By Brian Dunn
McKeil Marine of Burlington, ON, has been chosen as one of Canada’s Best Managed Companies in 2018 by Deloitte Canada’s leading business awards program, which recognizes excellence in privately-owned Canadian companies.
For over 60 years (celebrating its 60th anniversary in 2016), McKeil has been providing marine transportation and project services for bulk and project shipments throughout the Great Lakes, St. Lawrence River, East Coast and Arctic. It recently moved its head office to Burlington from Hamilton and has sales offices in Montreal, Rothesay, NB, and St. John’s, Newfoundland and Labrador.
The company’s annual growth rate is typically in the low double digits, according to President and CEO Steve Fletcher who attributes the Deloitte award to hard work and dedication of its 375 shore-based, sailing and seasonal workers. Treating crew (employees) like family and driving forward as a high-performance team is always a focus for McKeil. This is how we have and will continue to operate.”
Most of the company’s growth comes from long-term contracts with existing clients in what Mr. Fletcher calls a cyclical business. For example, McKeil completed a project last year after 3 1/2 years of providing construction support for the Hebron oilfield Project Gravity Based Structure in Bull Arm, NL. It is currently completing an assignment using two barges to move workers and construction material for 27 Siemens turbines being built on Amherst Island off Kingston which are expected to produce 75 megawatts of generating capacity.
“We really don’t have one operating base,” said Mr. Fletcher. “We go where we’re needed and do repair work and dry-docking during the off season where we end a project before winter, or where we expect to be working in the spring.
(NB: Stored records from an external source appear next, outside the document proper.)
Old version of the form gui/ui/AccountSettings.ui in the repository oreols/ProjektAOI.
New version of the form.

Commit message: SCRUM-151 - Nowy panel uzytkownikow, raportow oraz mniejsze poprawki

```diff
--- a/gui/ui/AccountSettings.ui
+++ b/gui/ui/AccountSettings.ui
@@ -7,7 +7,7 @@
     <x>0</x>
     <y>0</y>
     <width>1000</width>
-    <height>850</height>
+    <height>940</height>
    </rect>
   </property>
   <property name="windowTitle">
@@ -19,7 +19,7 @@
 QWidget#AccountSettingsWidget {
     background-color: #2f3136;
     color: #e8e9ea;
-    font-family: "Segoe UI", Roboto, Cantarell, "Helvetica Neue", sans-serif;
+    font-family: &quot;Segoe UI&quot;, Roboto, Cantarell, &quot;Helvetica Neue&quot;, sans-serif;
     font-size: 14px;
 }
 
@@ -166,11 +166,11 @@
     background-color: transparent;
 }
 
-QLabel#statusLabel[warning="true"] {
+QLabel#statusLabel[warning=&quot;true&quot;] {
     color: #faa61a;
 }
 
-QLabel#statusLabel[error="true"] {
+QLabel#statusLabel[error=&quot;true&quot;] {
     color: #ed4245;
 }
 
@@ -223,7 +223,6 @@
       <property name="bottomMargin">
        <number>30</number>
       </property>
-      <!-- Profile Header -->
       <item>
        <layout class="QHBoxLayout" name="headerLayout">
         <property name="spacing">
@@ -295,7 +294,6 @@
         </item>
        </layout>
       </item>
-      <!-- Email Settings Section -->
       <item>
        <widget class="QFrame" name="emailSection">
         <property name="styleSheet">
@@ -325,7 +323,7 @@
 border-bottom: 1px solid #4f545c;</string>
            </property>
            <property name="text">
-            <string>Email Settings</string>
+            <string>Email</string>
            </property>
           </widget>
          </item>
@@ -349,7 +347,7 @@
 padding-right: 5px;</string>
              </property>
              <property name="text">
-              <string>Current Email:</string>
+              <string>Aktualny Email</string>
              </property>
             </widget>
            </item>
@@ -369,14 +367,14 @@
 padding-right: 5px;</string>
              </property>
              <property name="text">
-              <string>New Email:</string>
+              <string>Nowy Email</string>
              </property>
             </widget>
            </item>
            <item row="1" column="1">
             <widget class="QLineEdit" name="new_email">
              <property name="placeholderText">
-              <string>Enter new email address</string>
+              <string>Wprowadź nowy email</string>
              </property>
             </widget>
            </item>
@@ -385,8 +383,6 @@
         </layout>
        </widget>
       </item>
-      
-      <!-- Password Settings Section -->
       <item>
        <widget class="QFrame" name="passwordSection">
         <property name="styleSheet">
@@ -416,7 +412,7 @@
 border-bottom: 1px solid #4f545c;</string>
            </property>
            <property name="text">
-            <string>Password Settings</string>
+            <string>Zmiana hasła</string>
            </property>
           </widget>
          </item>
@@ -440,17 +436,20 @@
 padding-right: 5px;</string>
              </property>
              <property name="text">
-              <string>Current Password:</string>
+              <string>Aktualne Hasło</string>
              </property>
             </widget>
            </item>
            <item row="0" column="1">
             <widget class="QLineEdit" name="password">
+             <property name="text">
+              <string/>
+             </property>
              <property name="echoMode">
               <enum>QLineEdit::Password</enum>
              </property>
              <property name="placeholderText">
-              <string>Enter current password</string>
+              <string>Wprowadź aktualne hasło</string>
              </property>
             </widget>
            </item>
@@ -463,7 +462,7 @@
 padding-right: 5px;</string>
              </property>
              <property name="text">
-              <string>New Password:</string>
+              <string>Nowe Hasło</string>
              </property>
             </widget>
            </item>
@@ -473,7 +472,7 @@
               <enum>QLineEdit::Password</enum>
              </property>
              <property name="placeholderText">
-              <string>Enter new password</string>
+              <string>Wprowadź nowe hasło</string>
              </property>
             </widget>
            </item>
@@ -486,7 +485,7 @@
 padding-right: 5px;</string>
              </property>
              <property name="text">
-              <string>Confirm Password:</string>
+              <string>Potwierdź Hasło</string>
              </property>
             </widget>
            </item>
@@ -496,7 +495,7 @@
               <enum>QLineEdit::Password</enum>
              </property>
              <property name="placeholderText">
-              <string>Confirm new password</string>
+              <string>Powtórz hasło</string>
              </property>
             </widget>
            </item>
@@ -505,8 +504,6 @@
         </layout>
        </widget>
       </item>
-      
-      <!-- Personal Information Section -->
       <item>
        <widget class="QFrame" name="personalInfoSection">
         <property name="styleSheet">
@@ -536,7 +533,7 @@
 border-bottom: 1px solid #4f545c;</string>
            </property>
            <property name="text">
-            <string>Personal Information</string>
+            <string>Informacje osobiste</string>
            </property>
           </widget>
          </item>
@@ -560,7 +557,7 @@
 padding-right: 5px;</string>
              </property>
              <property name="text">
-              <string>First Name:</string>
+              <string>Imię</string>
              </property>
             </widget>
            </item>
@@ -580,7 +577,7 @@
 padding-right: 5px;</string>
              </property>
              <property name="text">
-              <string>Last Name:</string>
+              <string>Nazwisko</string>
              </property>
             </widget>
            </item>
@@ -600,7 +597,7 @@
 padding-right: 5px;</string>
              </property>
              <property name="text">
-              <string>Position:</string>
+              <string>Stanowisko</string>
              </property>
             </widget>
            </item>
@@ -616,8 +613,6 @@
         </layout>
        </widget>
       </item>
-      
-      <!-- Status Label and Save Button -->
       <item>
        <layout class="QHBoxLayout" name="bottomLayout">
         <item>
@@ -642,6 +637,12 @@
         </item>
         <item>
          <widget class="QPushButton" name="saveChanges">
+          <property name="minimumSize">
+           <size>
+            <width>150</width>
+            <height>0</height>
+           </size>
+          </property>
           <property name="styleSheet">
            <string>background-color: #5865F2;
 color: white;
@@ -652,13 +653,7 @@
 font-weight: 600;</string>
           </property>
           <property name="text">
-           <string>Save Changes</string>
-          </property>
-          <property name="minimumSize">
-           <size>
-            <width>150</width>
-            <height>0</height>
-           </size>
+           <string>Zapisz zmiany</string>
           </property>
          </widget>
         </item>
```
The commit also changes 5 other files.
McKeil’s Amherst assets were originally on the East Coast, for example, and will go back there once the turbine project is finished.”
McKeil has considered acquisitions to grow the business, but is sticking to its core competence which is moving smaller loads in the 10,000-15,000-tonnes range. “We’re not competing with Algoma or CSL. We try to secure smaller niche cargos like specialty coal used in the refinery business. We may do four trips a year moving 10,000 tonnes per trip, which makes it easier for clients to manage inventory, rather than moving it all at once.”
McKeil is seeing moderate growth in various industries such as the steel industry, specialty raw materials, slabs and cement. It also transports niche size cargo loads in the agri-sector. “One silo may contain 12,000 tonnes of grain which we might transport in a single load. Transporting 25,000 tonnes in a single load would be far more difficult because there can be congestion on the St. Lawrence and it might be hard to accommodate 25,000 tonnes. We’re often competing against rail and truck, so we try to be cost competitive to gain a few percentage points of new business.”
The steel and aluminum business is doing well, except for the uncertainty of potential U.S. tariffs which could leave producers exposed to a sudden change in U.S. trade policy.
“There’s a great deal of iron ore being exported to China which is attractive for Algoma and CSL, and which allows us to pick up marginal business that is not cost effective for them,” said Mr. Fletcher.
In October, 2016, McKeil sold a majority share of the company to TorQuest Partners, which specializes in mid-market companies and manages more than $2 billion in equity capital. Without taking on too much debt, the deal allowed McKeil to purchase Ardita, a 139-metre bulk carrier previously used to carry grain and soybeans, and to convert it into a cement carrier at a cost of more than $20 million. McKeil began transporting cement on this vessel for its client Lehigh Cement to customers along Lake Ontario and Lake Erie earlier this year. “In order for the company to grow, we realized we needed additional capital. TorQuest has deep pockets which allow us to build the business and we get good insight from seasoned veterans in the investment community. We basically got financial capital and intellectual capital together.”
With the acquisition of Ardita, the company now operates four bulk carriers, 22 tugs and 30 barges. It is not necessarily the company’s intention to acquire more vessels. It will probably add more tugs and barges before another bulk carrier.
“But it will be based on opportunities. Certain cargo is best suited for barges and others for ship.”
Most of McKeil’s business is short-sea operations where it will usually transport cargo to a rail depot to continue the journey. A major client continues to be Aluminerie Alouette of Sept-Îles for whom McKeil transports aluminum to Oswego, NY, Toledo and Detroit.
Some of the challenges facing the company are regulatory changes, and the company’s limited capability to compete effectively with federal pilotage authorities to retain experienced employees. “We need to find a more cost effective way to provide services on an underutilized St. Lawrence Seaway. And the Pilotage Authority is recruiting from our industry which makes it challenging for us, as our crews are extremely experienced and are very familiar with the handling characteristics of our vessels.”